The U.S. trade deficit showed a dramatic improvement in February, shrinking to the lowest point since December 1999, as imports of foreign goods from petroleum to shoes dropped by the largest amount on record.
The Commerce Department said Wednesday that the trade gap for February narrowed by 18.8 percent from a January imbalance of $33.3 billion to $27 billion, a far bigger improvement than economists had been expecting.
The narrowing deficit reflected a 4.4 percent decline in imports, the largest one-month decrease since the government started tracking monthly trade flows in goods and services in 1992.
The politically sensitive deficit with China narrowed sharply in February but the imbalance with Japan widened.
Economists have been forecasting that the trade deficit could improve this year as the slowing U.S. economy cuts into what has been a seemingly insatiable demand by American consumers for foreign products.
Still, analysts cautioned against reading too much into a one-month change in America's trade performance. The January deficit of $33.3 billion was the second-highest imbalance on record and for years America's trade deficit exploded as the fast-growing U.S. economy sucked in imports from around the world.
The deficit for all of 2000 climbed to a record $368.9 billion, 39 percent higher than the previous high of $265 billion set in 1999.
Critics of U.S. trade policy contend that the Clinton administration's insistence on pursuing big free-trade agreements to open up foreign markets to U.S. goods has been a failure.
But President Bush signaled in a speech Wednesday that his administration will be even more free-trade oriented. He will travel to Canada Friday for two days of meetings with 33 leaders of the Western Hemisphere as they try to re-energize an effort to create the world's largest free-trade area, stretching from the Canadian Arctic to the tip of Argentina.
Mr. Bush said his administration will actively seek authority from Congress to negotiate the Free Trade Agreement of the Americas as well as other trade liberalization pacts. Former President Clinton was unable for seven years to win such negotiating authority from Congress.
The deficit with China dropped by 30 percent to $5.1 billion in February, the lowest level in nearly two years. Some in Congress have called for the United States to revoke China's normal trade status with the United States in retaliation for China's behavior in the recent standoff over the U.S. spy plane.
America's deficit with Japan increased by 4.4 percent to $6.1 billion, bucking the overall trend of a shrinking deficit with much of the world in February.
The $27 billion overall deficit in February was the smallest monthly imbalance since a $25.7 billion deficit in December 1999.
Overall, U.S. exports of goods and services rose by 1 percent in February to $90.5 billion as American sales of consumer goods hit a record high.
The 4.4 percent drop in imports pused them down to $117.4 billion and reflected big declines across a number of categories.
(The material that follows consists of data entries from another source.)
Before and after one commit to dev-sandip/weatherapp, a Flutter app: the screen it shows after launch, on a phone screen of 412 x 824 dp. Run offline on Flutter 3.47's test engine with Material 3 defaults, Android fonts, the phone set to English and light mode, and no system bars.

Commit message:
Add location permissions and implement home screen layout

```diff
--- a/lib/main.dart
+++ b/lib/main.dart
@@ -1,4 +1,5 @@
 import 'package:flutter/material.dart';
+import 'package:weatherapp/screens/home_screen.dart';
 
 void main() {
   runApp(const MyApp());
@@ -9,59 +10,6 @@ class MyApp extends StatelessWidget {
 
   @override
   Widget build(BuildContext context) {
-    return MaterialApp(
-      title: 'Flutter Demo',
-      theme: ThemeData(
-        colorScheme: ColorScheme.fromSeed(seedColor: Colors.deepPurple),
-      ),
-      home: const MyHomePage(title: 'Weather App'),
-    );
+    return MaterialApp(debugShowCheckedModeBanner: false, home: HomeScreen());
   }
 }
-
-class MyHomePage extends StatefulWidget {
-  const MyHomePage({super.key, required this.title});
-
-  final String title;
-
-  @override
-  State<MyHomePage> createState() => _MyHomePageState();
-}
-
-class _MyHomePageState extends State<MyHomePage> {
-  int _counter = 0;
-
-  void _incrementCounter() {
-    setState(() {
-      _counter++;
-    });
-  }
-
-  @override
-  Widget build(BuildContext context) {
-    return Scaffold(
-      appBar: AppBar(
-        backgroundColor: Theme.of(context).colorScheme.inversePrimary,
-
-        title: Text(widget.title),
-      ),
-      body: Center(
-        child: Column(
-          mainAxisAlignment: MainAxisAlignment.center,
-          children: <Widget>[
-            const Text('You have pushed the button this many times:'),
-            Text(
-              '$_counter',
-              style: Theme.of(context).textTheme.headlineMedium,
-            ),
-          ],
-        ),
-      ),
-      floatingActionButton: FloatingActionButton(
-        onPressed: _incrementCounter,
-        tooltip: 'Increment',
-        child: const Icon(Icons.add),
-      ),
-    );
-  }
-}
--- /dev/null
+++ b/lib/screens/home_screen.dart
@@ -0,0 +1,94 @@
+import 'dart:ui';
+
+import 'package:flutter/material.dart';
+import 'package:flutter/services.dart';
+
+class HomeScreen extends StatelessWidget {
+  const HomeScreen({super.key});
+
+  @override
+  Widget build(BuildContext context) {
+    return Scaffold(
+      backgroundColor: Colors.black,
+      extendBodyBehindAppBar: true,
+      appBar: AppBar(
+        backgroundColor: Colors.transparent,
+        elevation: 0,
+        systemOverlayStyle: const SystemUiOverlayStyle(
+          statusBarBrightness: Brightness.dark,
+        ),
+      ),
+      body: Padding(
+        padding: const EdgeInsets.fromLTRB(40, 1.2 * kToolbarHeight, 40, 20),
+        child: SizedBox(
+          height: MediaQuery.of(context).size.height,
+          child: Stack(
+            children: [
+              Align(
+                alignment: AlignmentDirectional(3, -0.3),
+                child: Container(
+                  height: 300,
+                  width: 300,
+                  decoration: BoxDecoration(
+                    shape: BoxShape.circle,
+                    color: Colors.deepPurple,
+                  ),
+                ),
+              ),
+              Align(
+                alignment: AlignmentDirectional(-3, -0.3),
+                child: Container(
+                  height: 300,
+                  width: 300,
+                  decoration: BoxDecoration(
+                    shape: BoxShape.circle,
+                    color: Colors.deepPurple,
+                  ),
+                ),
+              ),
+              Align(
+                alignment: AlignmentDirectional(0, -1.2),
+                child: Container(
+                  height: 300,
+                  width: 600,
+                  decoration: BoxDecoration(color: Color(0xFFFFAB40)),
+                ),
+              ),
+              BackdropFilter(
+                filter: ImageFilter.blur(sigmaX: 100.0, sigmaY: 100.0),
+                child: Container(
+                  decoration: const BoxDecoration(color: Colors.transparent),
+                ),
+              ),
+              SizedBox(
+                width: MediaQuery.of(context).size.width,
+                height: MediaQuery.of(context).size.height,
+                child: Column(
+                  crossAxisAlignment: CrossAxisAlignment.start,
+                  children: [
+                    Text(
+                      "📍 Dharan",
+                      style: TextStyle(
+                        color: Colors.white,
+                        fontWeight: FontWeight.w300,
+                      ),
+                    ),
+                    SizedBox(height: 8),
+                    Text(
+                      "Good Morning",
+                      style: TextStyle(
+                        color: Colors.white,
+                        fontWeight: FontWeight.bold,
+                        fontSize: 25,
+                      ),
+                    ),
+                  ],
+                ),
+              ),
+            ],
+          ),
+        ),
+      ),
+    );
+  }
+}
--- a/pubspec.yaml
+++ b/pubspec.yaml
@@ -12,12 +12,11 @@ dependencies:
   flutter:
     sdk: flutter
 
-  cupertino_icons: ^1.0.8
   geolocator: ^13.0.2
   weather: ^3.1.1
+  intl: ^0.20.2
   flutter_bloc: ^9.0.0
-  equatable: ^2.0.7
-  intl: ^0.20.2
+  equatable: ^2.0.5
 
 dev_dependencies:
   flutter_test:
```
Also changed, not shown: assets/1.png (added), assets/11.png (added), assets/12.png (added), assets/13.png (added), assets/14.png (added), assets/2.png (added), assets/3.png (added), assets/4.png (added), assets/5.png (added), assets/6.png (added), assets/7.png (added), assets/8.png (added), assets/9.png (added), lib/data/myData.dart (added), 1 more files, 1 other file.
Imports of consumer goods fell by $1.9 billion in February, led by a $422 million decrease in shipments of artwork. Government analysts said this category had been inflated in January by large shipments of paintings from Europe.
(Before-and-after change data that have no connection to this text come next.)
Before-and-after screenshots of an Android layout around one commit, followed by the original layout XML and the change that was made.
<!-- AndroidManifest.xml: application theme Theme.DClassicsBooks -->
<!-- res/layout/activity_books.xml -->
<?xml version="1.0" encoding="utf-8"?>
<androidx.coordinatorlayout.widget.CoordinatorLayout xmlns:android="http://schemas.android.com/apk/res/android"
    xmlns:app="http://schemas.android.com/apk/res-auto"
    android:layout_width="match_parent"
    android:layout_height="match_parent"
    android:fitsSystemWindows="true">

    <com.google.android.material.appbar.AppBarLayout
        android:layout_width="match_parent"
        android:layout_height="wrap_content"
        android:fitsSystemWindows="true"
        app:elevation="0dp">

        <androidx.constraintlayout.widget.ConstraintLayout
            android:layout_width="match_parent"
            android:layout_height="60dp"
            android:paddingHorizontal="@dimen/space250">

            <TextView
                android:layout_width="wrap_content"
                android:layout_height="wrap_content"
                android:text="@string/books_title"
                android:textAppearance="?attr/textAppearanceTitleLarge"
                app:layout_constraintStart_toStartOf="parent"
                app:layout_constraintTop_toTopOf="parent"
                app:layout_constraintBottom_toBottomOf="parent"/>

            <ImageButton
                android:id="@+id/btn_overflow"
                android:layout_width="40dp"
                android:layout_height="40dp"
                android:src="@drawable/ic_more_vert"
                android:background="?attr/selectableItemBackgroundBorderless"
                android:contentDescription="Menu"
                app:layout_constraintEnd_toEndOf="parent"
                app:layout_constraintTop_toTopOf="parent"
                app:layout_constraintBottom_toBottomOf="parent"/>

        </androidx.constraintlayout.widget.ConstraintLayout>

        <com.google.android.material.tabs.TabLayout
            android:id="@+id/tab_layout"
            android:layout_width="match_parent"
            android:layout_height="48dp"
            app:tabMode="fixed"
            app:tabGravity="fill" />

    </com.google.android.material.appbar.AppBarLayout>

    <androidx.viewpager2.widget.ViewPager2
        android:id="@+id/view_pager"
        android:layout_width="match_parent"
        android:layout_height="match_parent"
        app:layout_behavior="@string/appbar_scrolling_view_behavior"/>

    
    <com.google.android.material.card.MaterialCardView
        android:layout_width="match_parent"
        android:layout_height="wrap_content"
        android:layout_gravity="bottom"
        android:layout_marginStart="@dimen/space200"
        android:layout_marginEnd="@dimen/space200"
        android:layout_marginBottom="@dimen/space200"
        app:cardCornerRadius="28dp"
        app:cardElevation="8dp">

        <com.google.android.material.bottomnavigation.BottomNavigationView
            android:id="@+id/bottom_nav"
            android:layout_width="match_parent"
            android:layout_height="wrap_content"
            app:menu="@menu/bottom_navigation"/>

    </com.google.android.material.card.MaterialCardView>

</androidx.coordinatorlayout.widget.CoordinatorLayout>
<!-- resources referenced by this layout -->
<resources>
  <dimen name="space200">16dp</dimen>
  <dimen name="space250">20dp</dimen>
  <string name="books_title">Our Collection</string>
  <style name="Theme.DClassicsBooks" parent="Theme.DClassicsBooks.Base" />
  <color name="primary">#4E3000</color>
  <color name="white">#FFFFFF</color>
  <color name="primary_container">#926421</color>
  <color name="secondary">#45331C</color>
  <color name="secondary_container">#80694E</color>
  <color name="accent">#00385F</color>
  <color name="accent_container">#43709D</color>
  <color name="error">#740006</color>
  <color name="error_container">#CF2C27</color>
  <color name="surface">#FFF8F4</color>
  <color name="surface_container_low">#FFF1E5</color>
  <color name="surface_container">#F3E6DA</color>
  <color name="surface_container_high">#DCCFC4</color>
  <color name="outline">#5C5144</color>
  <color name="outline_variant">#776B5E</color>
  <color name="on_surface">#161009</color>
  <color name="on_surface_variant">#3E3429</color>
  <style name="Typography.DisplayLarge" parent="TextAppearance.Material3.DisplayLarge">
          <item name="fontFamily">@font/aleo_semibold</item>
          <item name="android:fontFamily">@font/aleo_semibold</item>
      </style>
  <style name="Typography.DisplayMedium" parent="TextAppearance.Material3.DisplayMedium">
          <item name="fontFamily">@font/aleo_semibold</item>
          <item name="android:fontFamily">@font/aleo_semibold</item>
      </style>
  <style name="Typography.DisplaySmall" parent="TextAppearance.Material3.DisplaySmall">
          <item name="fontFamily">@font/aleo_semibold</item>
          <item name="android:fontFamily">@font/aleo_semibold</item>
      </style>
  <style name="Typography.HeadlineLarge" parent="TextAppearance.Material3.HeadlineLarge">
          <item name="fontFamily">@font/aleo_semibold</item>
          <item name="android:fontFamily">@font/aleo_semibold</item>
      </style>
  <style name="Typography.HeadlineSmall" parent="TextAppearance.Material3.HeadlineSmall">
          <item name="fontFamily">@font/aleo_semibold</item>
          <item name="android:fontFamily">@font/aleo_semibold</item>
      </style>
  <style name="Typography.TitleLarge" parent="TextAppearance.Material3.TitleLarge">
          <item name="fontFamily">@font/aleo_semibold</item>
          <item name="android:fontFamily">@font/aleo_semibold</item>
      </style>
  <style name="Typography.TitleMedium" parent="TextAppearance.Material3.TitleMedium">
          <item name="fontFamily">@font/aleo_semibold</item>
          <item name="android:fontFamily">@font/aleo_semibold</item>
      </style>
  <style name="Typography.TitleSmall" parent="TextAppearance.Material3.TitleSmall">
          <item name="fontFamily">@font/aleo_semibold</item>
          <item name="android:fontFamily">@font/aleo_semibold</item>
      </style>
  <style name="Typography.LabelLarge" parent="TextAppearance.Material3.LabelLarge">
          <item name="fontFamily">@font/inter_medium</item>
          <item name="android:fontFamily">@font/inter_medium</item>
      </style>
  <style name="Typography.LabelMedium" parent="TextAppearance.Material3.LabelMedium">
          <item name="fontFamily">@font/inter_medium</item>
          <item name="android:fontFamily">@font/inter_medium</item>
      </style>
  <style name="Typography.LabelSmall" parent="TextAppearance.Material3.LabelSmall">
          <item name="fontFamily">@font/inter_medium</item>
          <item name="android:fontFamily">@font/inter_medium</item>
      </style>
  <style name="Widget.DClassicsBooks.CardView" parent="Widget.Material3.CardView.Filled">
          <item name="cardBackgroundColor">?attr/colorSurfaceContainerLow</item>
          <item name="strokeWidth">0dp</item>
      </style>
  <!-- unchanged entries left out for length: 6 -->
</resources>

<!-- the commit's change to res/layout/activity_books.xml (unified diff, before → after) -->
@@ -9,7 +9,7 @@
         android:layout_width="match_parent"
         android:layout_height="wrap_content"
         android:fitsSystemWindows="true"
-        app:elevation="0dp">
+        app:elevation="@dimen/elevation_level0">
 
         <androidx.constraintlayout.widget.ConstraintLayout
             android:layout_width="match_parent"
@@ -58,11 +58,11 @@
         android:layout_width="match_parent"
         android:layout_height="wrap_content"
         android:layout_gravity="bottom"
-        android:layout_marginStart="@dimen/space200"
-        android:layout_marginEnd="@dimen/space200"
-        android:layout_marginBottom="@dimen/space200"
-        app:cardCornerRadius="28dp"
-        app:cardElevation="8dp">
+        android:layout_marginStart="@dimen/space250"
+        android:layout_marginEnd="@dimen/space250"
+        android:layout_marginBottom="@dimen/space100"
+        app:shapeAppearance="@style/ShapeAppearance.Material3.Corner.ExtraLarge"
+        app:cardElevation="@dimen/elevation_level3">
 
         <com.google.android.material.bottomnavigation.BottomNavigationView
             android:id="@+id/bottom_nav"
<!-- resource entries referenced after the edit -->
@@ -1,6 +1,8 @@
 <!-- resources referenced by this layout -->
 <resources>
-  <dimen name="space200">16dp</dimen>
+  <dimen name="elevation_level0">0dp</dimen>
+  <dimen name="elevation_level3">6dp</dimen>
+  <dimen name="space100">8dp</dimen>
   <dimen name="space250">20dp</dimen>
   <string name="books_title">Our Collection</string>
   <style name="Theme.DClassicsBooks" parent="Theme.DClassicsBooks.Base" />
But virtually all categories of consumer goods were down, from toys and games to clothing and household appliances.
America's foreign oil bill fell by 8.5 percent to $8.8 billion in February. The number of barrels of imported crude oil dropped to the lowest level since December 1999 while the price per barrel edged up slightly to $23.76, compared to $23.13 in January.
Imports of autos and auto parts fell by $131 million in February.
By Martin Crutsinger
©MMI The Associated Press. All Rights Reserved. This material may not be published, broadcast, rewritten, or redistributed